### Try it
What is needed is a single figure: how many lines of the records below contain the word "other".
--------------------------------
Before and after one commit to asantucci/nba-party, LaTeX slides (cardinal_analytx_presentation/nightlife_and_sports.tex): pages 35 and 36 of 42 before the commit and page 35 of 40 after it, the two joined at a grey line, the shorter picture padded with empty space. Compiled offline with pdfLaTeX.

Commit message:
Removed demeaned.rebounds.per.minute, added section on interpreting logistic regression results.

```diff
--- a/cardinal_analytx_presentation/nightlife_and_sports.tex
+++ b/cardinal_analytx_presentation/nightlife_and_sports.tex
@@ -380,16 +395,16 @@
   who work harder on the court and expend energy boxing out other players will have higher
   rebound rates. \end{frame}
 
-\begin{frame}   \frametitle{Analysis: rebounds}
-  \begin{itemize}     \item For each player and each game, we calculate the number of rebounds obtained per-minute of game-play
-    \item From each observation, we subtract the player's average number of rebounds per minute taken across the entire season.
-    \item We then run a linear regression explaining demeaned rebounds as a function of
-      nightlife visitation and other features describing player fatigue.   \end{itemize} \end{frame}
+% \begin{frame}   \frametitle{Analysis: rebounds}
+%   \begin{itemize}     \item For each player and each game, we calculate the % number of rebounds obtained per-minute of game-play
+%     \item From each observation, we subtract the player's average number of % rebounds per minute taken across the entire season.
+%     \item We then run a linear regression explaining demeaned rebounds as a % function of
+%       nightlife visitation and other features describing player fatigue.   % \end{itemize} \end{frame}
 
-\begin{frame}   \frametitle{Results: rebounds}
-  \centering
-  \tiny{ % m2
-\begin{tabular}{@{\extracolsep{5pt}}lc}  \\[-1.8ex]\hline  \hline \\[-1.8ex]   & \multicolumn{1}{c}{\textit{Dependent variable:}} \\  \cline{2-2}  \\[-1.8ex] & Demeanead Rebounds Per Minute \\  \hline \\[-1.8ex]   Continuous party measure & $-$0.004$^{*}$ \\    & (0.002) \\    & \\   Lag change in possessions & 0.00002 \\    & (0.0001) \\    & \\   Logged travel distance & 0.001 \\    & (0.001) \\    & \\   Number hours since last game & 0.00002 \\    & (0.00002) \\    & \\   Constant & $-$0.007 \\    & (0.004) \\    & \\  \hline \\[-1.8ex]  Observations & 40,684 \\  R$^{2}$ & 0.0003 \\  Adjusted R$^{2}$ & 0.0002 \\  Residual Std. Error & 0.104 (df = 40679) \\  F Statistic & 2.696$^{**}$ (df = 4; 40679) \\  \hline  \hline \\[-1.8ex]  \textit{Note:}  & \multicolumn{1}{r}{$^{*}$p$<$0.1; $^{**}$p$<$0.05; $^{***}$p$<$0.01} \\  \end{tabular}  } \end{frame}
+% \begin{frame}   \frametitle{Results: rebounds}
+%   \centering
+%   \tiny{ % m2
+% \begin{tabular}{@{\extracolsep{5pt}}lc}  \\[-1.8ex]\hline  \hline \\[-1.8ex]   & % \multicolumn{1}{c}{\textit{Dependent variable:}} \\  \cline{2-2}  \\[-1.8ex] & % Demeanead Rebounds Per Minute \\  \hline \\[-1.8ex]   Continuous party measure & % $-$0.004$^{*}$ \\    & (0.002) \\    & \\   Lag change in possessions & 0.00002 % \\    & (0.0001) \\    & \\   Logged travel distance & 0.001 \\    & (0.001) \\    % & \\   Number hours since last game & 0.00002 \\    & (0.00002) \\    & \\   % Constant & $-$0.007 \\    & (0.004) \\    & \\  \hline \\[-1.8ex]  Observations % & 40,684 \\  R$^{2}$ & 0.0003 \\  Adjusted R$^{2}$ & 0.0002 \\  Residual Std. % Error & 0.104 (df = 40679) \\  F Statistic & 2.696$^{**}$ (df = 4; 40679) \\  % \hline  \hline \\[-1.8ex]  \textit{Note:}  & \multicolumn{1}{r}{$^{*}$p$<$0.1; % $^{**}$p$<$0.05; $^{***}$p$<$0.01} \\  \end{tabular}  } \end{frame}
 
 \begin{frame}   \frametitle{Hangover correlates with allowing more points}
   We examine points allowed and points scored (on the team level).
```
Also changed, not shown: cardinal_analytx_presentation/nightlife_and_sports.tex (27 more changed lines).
--------------------------------
### Written solution
3